--- Work to complete ---
When a line of the entries contains the word "axis", report that line.

Edit difference data
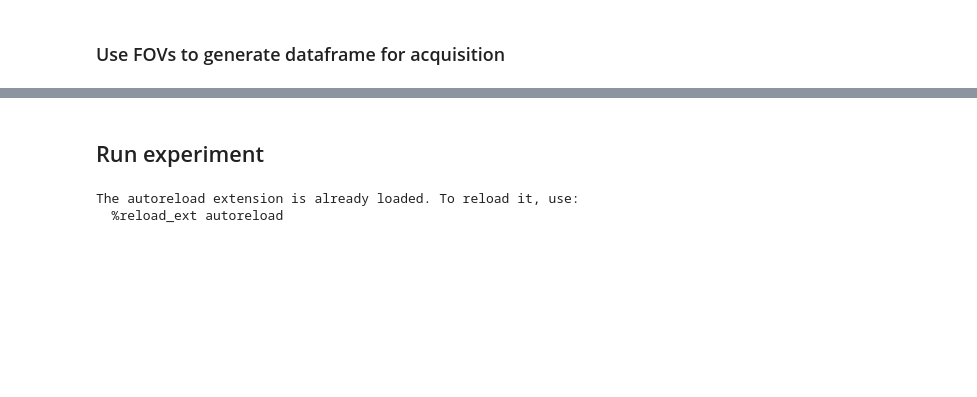
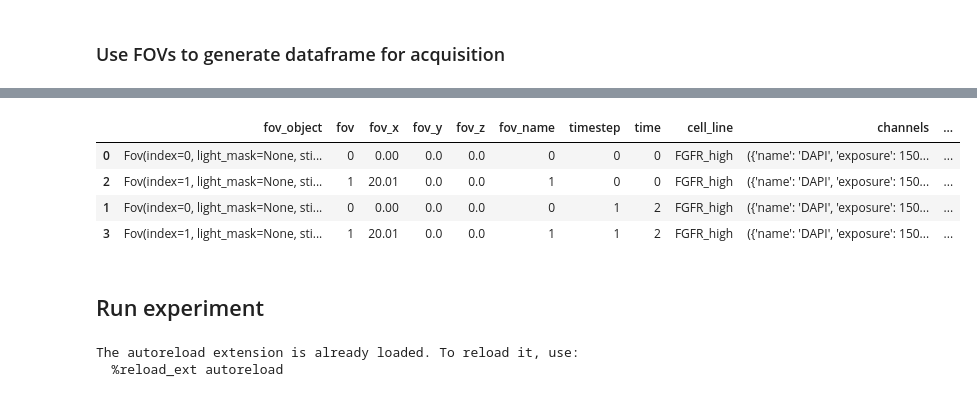
Before and after one commit to alandolt/rtm-pymmcore, a Jupyter notebook: 01_ERK-KTR_full_fov_stimulation_simulation.ipynb, the cells around one changed output, grey strips where cells are left out. Drawn from its saved outputs; the diff is of its cells as text; code cells hidden in the pictures; blank space fills up the shorter version.

Commit message:
Start code refactoring:
- adding simulation mode
- remove saving metadata in fov and dataframe. only use dataframe
- start allowing multiple segmentation tools, and stimulators based on labels

```diff
--- a/01_ERK-KTR_full_fov_stimulation_simulation.ipynb
+++ b/01_ERK-KTR_full_fov_stimulation_simulation.ipynb
@@ -265,0 +185,79 @@ Total Experiment Time: 0.0005555555555555556h
+# %%
+n_fovs_simultaneously = time_between_frames // time_per_fov
+start_time = 0
+if data_mda_fovs is None:
+    assert False, "No fovs selected. Please select fovs in the MDA widget and save them to a json file."
+dfs = []
+fovs = []
+for fov_index, fov in enumerate(data_mda_fovs):
+    fov_object = Fov(fov_index)
+    fovs.append(fov_object)
+    fov_group = fov_index // n_fovs_simultaneously
+    start_time = fov_group * time_between_frames * len(timesteps)
+    if len(condition) == 1:
+        condition_fov = condition[0]
+    else:
+        condition = condition[fov_index // n_fovs_per_cell_line]
+    for timestep in timesteps:
+        row = {
+            "fov_object": fov_object,
+            "fov": fov_index,
+            "fov_x": fov.get("x"),
+            "fov_y": fov.get("y"),
+            "fov_z": fov.get("z"),
+            "fov_name": str(fov_index) if fov["name"] is None else fov.name,
+            "timestep": timestep,
+            "time": start_time + timestep * time_between_frames,
+            "cell_line": condition_fov,
+            "channels": tuple(dataclasses.asdict(channel) for channel in channels),
+            "fname": f"{str(fov_index).zfill(3)}_{str(timestep).zfill(5)}",
+        }
+        dfs.append(row)
+
+df_acquire = pd.DataFrame(dfs)
+
+print(f"Total Experiment Time: {df_acquire['time'].max()/3600}h")
+
+
+n_fovs = len(data_mda_fovs)
+n_stim_treatments = len(stim_treatments)
+if n_stim_treatments > 0:
+    n_fovs_per_stim_condition = n_fovs // n_stim_treatments // len(np.unique(condition))
+    stim_treatment_tot = []
+    random.shuffle(stim_treatments)
+    if n_fovs_per_well is not None:
+        for stim_treat in stim_treatments:
+            stim_treatment_tot.extend([stim_treat] * n_fovs_per_well)
+
+    else:
+        for fov_index in range(0, n_fovs_per_stim_condition):
+            stim_treatment_tot.extend(stim_treatments)
+        random.shuffle(stim_treatment_tot)
+
+        if n_fovs % n_stim_treatments != 0:
+            print(
+                f"Warning: Not equal number of fovs per stim condition. {n_fovs % n_stim_treatments} fovs will have repeated treatment"
+            )
+            stim_treatment_tot.extend(stim_treatments[: n_fovs % n_stim_treatments])
+    print(f"Doing {n_fovs_per_stim_condition} experiment per stim condition")
+
+    if len(condition) == 1:
+        n_fovs_per_cell_line = n_fovs
+    else:
+        stim_treatment_tot = stim_treatment_tot * len(np.unique(condition))
+
+    df_acquire = pd.merge(df_acquire, pd.DataFrame(stim_treatment_tot), left_on="fov", right_index=True)
+
+    # Add stim column that checks if current timestep is in the stim_timestep tuple
+    df_acquire["stim"] = df_acquire.apply(
+        lambda row: row["timestep"] in row["stim_timestep"]
+        if isinstance(row["stim_timestep"], tuple) and row["stim_exposure"] > 0 else False,
+        axis=1
+    )
+
+df_acquire = df_acquire.dropna(axis=1, how='all')
+pd.set_option("display.max_columns", None)
+pd.set_option("display.expand_frame_repr", True)
+df_acquire = df_acquire.sort_values(by=["time", "fov"])
+df_acquire
+# %% [output]
@@ -265,0 +266,5 @@ Total Experiment Time: 0.0005555555555555556h
+|  | fov_object | fov | fov_x | fov_y | fov_z | fov_name | timestep | time | cell_line | channels | ... |
+| 0 | Fov(index=0, light_mask=None, sti... | 0 | 0.00 | 0.0 | 0.0 | 0 | 0 | 0 | FGFR_high | ({'name': 'DAPI', 'exposure': 150... | ... |
+| 2 | Fov(index=1, light_mask=None, sti... | 1 | 20.01 | 0.0 | 0.0 | 1 | 0 | 0 | FGFR_high | ({'name': 'DAPI', 'exposure': 150... | ... |
+| 1 | Fov(index=0, light_mask=None, sti... | 0 | 0.00 | 0.0 | 0.0 | 0 | 1 | 2 | FGFR_high | ({'name': 'DAPI', 'exposure': 150... | ... |
+| 3 | Fov(index=1, light_mask=None, sti... | 1 | 20.01 | 0.0 | 0.0 | 1 | 1 | 2 | FGFR_high | ({'name': 'DAPI', 'exposure': 150... | ... |
```
Also changed, not shown: parts of 11 cells of this notebook, 20 other files.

--- Written response ---
+        axis=1
+df_acquire = df_acquire.dropna(axis=1, how='all')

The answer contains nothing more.